● About this exercise
Nothing but the lines below between the line holding "cleanup and start nessus" and the line holding "Linux](https://www.kali.org/) | [Nessus", inclusive, should appear in the answer, each set down exactly.

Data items
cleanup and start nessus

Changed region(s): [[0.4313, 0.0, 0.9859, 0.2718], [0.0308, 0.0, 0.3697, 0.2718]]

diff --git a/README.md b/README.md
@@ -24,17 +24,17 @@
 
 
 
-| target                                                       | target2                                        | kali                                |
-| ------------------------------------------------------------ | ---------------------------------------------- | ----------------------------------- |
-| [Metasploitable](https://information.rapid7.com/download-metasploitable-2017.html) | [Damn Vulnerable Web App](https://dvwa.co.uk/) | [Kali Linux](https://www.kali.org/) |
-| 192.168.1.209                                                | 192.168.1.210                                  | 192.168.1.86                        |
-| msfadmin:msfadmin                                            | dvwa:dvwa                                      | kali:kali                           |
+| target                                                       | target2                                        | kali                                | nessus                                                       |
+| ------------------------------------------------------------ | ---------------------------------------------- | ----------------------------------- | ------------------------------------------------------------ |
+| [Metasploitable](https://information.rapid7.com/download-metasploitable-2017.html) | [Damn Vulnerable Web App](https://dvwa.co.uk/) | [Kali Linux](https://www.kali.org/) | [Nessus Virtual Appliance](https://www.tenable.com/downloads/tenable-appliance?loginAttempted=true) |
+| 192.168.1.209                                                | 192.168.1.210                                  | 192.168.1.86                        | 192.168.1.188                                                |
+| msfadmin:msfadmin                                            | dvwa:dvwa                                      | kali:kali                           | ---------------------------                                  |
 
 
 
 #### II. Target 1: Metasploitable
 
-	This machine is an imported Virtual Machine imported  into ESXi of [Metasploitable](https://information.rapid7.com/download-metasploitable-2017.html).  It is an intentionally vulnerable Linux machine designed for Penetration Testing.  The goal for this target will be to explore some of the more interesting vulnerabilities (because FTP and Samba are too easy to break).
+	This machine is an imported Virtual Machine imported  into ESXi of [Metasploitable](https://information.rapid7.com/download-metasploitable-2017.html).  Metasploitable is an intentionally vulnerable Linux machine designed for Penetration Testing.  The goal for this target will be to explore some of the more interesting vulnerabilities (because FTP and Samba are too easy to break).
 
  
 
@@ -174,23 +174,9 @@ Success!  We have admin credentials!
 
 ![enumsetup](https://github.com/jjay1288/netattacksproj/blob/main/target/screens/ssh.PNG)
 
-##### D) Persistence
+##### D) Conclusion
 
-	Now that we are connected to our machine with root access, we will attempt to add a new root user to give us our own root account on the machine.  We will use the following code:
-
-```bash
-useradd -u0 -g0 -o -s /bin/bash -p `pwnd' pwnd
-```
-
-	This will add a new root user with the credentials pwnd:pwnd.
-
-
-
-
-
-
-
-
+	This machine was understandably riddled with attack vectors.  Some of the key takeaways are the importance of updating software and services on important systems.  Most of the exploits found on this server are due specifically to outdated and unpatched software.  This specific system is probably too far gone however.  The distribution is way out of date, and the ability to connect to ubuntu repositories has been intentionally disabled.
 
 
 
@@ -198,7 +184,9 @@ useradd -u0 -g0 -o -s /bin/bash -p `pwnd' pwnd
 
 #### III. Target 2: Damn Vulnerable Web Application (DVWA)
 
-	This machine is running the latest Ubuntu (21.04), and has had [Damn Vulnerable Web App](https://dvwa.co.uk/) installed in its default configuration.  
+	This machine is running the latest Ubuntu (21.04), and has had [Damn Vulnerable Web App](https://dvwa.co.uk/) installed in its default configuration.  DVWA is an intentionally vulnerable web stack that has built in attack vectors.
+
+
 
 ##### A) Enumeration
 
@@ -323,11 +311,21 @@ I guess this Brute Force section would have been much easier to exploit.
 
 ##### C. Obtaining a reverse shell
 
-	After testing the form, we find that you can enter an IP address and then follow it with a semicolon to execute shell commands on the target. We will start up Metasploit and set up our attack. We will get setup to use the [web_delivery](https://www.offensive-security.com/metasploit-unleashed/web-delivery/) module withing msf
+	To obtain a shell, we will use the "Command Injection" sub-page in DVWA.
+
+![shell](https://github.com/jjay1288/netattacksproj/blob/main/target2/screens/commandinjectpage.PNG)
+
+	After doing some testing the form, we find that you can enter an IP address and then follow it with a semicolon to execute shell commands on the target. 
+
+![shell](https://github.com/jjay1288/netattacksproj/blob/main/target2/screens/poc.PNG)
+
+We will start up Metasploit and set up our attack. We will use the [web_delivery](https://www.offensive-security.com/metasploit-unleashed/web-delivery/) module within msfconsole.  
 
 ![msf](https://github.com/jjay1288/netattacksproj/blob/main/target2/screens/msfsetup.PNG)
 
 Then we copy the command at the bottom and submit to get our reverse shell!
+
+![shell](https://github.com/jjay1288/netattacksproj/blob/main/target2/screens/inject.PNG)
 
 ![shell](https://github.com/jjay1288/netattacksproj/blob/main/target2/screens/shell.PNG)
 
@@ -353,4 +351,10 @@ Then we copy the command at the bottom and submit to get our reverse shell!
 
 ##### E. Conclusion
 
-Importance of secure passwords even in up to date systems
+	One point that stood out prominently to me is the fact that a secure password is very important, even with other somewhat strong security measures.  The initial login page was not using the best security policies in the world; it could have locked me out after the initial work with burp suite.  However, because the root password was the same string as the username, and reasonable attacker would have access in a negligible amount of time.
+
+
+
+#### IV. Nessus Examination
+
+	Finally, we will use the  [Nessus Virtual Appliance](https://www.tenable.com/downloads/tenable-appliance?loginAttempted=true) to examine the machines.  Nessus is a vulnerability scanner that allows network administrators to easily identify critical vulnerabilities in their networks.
--
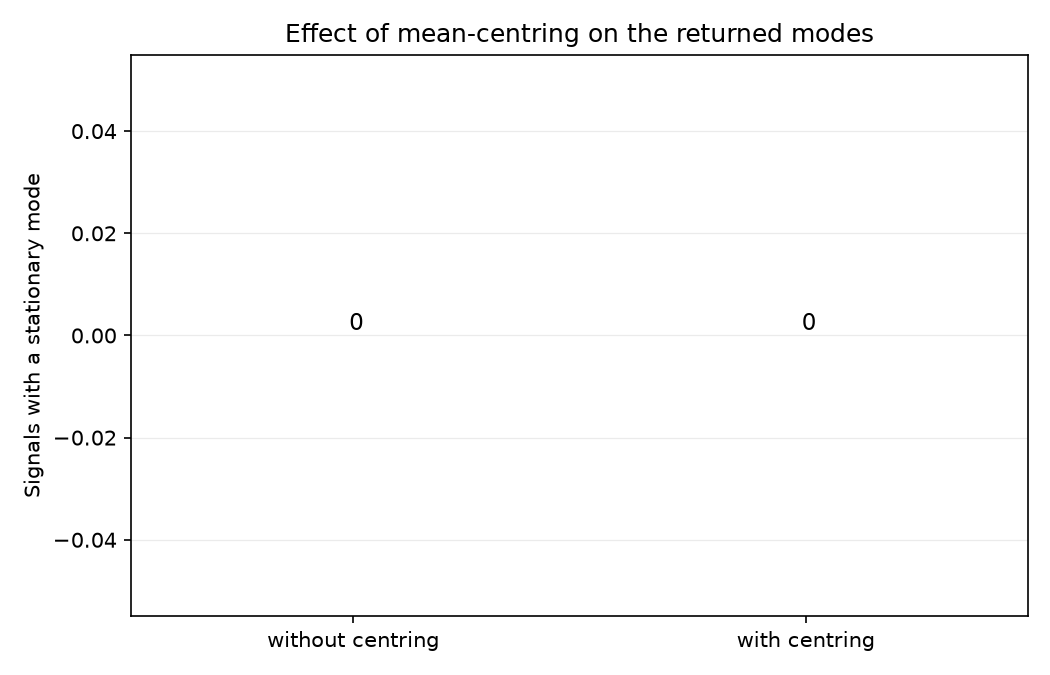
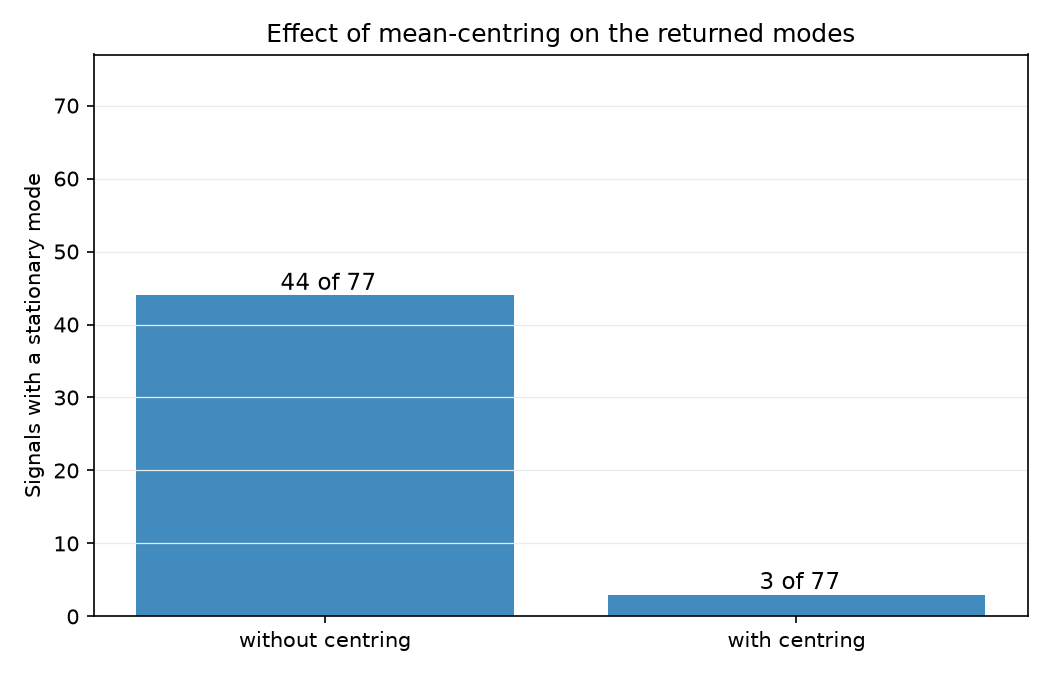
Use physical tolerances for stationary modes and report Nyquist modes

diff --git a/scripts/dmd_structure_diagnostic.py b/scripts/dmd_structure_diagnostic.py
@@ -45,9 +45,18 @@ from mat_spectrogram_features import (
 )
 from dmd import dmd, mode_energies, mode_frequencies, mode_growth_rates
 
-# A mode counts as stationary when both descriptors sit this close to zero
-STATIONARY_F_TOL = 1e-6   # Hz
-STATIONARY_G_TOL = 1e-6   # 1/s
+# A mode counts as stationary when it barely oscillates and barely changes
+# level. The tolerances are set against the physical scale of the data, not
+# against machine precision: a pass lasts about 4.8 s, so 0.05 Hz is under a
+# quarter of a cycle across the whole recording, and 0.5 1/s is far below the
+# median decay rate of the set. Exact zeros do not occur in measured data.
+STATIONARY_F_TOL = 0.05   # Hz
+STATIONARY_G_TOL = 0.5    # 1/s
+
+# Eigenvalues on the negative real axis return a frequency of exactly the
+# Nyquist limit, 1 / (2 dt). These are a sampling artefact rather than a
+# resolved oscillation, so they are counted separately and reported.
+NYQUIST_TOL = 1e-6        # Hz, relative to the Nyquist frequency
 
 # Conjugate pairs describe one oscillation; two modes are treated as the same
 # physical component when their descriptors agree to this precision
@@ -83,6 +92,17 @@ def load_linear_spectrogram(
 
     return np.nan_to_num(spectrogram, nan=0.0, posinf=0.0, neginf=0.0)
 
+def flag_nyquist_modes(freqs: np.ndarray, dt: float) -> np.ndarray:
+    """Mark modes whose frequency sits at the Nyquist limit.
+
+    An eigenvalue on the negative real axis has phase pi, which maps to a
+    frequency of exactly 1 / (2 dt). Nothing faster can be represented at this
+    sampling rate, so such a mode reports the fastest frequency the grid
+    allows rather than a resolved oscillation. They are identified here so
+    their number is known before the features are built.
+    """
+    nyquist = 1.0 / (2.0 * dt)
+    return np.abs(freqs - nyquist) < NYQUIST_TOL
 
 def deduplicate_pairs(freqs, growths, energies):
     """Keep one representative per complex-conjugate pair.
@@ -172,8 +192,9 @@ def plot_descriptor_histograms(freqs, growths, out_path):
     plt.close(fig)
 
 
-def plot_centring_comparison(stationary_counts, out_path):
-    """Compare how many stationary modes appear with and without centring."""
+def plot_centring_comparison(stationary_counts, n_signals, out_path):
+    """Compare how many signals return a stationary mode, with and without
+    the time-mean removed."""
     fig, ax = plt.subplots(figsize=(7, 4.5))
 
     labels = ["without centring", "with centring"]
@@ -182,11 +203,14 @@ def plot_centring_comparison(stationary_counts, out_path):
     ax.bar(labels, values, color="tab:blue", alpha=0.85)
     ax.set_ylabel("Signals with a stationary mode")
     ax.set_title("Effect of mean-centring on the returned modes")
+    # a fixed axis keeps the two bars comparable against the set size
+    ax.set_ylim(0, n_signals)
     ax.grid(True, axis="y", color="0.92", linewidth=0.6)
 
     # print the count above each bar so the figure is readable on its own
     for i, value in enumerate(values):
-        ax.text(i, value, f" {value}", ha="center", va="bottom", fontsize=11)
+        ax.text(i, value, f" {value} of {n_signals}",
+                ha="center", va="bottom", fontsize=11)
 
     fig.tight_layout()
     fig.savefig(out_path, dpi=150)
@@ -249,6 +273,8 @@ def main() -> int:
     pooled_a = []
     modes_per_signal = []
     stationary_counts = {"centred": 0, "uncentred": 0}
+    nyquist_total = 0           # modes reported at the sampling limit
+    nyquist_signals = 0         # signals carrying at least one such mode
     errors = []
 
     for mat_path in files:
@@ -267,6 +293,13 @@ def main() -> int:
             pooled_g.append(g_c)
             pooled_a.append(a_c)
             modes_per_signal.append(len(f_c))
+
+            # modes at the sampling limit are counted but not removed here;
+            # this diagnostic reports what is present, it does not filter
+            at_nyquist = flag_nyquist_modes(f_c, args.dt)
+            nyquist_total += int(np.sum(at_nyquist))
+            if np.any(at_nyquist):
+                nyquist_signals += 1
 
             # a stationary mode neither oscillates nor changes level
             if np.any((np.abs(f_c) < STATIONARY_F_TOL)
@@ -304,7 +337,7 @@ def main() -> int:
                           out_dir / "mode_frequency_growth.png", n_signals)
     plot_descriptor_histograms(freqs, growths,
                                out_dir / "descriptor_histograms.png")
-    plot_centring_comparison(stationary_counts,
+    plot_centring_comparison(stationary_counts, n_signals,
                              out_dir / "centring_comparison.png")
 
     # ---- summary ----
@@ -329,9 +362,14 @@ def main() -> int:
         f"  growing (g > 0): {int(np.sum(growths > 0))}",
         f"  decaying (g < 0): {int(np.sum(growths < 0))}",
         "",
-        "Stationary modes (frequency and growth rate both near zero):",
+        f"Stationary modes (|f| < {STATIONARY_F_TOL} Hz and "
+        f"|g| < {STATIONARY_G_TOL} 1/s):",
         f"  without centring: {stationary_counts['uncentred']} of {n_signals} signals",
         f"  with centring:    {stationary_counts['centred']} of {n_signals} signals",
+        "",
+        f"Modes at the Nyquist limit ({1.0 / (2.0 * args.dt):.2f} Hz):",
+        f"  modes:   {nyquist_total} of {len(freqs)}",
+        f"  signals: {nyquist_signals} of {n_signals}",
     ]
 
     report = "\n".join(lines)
--
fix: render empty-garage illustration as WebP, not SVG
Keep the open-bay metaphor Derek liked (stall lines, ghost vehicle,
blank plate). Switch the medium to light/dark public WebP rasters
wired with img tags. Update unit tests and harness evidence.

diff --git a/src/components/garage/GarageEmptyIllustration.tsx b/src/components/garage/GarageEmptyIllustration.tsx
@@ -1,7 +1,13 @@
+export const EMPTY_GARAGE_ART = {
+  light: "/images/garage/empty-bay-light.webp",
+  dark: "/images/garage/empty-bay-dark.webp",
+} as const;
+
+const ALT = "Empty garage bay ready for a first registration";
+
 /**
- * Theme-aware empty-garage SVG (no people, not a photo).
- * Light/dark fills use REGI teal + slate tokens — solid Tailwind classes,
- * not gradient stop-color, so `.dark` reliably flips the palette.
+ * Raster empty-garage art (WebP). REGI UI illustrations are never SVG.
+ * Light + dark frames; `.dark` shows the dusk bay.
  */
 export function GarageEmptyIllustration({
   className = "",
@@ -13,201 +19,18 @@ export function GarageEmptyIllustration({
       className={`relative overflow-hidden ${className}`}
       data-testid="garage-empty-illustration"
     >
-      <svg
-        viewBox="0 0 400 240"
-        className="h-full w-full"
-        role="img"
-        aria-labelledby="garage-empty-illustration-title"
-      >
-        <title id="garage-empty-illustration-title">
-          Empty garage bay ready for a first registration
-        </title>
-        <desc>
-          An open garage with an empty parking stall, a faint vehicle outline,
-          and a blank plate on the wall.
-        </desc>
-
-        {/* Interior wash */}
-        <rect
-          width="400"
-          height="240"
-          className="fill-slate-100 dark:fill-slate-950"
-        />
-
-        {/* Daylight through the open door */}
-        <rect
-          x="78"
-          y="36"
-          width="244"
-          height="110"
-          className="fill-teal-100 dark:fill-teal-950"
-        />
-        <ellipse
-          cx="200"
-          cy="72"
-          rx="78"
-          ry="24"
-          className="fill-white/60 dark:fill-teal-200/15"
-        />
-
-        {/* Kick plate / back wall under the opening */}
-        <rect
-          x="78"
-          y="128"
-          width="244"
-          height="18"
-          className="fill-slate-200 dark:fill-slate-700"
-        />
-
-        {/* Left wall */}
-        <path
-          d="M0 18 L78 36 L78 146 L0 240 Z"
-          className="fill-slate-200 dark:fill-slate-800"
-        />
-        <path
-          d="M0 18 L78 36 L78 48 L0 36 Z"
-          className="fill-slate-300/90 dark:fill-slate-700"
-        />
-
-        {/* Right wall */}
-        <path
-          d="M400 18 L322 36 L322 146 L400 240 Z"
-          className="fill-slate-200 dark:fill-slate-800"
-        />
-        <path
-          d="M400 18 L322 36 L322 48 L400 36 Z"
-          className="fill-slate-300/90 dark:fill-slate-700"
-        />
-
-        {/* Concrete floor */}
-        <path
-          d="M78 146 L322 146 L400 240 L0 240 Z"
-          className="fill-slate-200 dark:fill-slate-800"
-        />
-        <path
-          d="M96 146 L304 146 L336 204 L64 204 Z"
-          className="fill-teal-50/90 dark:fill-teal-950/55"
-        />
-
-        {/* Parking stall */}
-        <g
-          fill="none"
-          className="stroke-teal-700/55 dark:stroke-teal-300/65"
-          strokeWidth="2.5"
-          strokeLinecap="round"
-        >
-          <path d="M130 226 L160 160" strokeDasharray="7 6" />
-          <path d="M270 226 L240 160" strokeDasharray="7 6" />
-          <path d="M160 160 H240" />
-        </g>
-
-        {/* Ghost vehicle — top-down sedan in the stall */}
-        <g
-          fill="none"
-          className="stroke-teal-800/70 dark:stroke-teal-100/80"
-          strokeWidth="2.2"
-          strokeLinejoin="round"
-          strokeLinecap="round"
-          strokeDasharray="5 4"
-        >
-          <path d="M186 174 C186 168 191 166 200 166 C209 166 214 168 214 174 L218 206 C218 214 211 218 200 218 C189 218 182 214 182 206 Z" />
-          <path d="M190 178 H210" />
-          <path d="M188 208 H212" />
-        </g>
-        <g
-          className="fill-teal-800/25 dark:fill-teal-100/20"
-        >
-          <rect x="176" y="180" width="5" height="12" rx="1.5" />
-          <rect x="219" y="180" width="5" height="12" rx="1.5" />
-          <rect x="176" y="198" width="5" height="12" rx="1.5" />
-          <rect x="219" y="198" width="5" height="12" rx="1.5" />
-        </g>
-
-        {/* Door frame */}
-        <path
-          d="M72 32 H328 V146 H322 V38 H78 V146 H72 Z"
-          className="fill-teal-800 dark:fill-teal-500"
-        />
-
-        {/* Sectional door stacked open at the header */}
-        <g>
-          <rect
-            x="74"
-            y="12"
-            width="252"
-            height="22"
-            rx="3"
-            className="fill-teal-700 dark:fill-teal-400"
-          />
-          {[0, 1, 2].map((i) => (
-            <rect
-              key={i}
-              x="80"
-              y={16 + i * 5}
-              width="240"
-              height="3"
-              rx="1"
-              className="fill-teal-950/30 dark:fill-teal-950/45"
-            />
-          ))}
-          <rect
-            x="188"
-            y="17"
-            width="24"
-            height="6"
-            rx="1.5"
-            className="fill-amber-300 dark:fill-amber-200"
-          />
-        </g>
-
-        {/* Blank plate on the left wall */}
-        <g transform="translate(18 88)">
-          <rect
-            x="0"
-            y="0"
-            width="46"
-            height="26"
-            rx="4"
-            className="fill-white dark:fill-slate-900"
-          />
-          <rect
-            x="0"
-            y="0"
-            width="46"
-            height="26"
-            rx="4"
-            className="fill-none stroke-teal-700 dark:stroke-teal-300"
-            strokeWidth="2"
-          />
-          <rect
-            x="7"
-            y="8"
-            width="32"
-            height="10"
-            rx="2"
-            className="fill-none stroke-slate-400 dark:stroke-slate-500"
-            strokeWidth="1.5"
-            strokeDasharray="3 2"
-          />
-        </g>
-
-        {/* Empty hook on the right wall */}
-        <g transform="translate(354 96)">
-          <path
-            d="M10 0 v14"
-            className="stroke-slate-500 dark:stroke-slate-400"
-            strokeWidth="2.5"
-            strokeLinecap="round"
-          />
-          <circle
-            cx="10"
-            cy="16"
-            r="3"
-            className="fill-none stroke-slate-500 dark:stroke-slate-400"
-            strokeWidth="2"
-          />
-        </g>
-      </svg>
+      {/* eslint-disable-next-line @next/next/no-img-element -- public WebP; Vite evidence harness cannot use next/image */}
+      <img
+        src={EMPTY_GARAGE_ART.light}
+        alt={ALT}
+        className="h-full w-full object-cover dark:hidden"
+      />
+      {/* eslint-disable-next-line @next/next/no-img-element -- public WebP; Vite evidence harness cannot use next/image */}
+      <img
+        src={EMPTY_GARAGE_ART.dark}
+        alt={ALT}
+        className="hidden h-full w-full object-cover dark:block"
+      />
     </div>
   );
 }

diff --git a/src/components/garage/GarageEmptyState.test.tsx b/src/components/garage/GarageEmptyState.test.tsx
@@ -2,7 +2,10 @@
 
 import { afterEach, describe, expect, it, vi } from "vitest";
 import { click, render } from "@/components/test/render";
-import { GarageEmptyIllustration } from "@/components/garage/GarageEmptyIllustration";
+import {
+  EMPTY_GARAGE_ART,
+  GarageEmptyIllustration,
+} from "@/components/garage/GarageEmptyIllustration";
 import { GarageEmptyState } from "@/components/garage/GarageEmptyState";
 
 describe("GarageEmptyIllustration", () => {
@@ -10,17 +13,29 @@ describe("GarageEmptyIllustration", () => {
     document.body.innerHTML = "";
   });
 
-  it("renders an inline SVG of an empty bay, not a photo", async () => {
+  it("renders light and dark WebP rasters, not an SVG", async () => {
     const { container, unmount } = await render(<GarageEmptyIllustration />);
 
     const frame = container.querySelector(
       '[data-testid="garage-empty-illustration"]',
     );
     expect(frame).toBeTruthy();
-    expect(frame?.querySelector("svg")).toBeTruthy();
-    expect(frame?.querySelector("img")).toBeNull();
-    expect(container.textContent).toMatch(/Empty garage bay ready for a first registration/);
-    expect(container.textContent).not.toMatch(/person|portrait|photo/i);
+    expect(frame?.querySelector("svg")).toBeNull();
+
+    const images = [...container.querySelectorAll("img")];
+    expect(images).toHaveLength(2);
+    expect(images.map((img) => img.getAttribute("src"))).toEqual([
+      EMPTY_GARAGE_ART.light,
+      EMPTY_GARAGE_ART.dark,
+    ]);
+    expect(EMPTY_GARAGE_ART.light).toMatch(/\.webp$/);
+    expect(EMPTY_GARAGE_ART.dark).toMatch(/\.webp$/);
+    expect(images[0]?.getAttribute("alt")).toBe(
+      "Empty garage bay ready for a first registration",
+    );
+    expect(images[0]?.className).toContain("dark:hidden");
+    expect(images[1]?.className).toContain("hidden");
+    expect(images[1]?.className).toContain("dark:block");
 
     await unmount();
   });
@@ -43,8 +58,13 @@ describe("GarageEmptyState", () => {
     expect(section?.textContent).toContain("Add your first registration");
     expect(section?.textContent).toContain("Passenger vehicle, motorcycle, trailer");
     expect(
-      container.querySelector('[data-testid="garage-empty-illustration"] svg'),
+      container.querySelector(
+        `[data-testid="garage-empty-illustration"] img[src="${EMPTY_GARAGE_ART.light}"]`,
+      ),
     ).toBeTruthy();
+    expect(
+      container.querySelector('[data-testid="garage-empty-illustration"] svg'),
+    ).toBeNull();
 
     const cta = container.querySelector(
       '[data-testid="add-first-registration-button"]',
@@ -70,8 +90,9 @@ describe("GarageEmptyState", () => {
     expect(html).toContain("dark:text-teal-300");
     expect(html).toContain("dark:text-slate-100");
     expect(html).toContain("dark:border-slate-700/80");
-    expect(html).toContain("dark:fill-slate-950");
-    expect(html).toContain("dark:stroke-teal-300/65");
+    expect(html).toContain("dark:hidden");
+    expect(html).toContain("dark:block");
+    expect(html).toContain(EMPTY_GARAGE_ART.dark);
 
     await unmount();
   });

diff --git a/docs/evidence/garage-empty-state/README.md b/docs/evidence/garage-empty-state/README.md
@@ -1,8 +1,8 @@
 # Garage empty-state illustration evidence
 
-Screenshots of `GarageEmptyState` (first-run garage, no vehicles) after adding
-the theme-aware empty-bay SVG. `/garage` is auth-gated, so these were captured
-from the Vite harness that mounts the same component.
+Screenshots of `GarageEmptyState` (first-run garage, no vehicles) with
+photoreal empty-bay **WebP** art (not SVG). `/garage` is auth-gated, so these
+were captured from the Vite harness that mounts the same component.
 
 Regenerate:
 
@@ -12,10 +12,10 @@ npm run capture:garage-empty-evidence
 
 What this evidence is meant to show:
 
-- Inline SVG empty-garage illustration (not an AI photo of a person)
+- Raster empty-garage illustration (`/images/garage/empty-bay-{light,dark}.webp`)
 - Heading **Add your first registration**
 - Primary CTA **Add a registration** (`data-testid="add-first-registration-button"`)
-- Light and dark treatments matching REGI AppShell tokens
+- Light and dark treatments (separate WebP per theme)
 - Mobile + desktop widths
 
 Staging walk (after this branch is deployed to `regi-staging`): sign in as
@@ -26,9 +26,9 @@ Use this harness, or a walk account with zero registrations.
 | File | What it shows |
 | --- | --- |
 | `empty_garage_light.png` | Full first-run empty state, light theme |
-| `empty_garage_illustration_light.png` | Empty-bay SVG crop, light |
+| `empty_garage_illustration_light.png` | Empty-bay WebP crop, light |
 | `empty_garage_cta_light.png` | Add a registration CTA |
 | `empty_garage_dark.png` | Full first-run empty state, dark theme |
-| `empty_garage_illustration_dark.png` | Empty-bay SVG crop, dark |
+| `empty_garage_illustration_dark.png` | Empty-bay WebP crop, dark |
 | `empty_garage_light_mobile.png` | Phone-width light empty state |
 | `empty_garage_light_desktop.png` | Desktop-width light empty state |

● Solution for this exercise
cleanup and start nessus

Changed region(s): [[0.4313, 0.0, 0.9859, 0.2718], [0.0308, 0.0, 0.3697, 0.2718]]

diff --git a/README.md b/README.md
@@ -24,17 +24,17 @@
 
 
 
-| target                                                       | target2                                        | kali                                |
-| ------------------------------------------------------------ | ---------------------------------------------- | ----------------------------------- |
-| [Metasploitable](https://information.rapid7.com/download-metasploitable-2017.html) | [Damn Vulnerable Web App](https://dvwa.co.uk/) | [Kali Linux](https://www.kali.org/) |
-| 192.168.1.209                                                | 192.168.1.210                                  | 192.168.1.86                        |
-| msfadmin:msfadmin                                            | dvwa:dvwa                                      | kali:kali                           |
+| target                                                       | target2                                        | kali                                | nessus                                                       |
+| ------------------------------------------------------------ | ---------------------------------------------- | ----------------------------------- | ------------------------------------------------------------ |
+| [Metasploitable](https://information.rapid7.com/download-metasploitable-2017.html) | [Damn Vulnerable Web App](https://dvwa.co.uk/) | [Kali Linux](https://www.kali.org/) | [Nessus Virtual Appliance](https://www.tenable.com/downloads/tenable-appliance?loginAttempted=true) |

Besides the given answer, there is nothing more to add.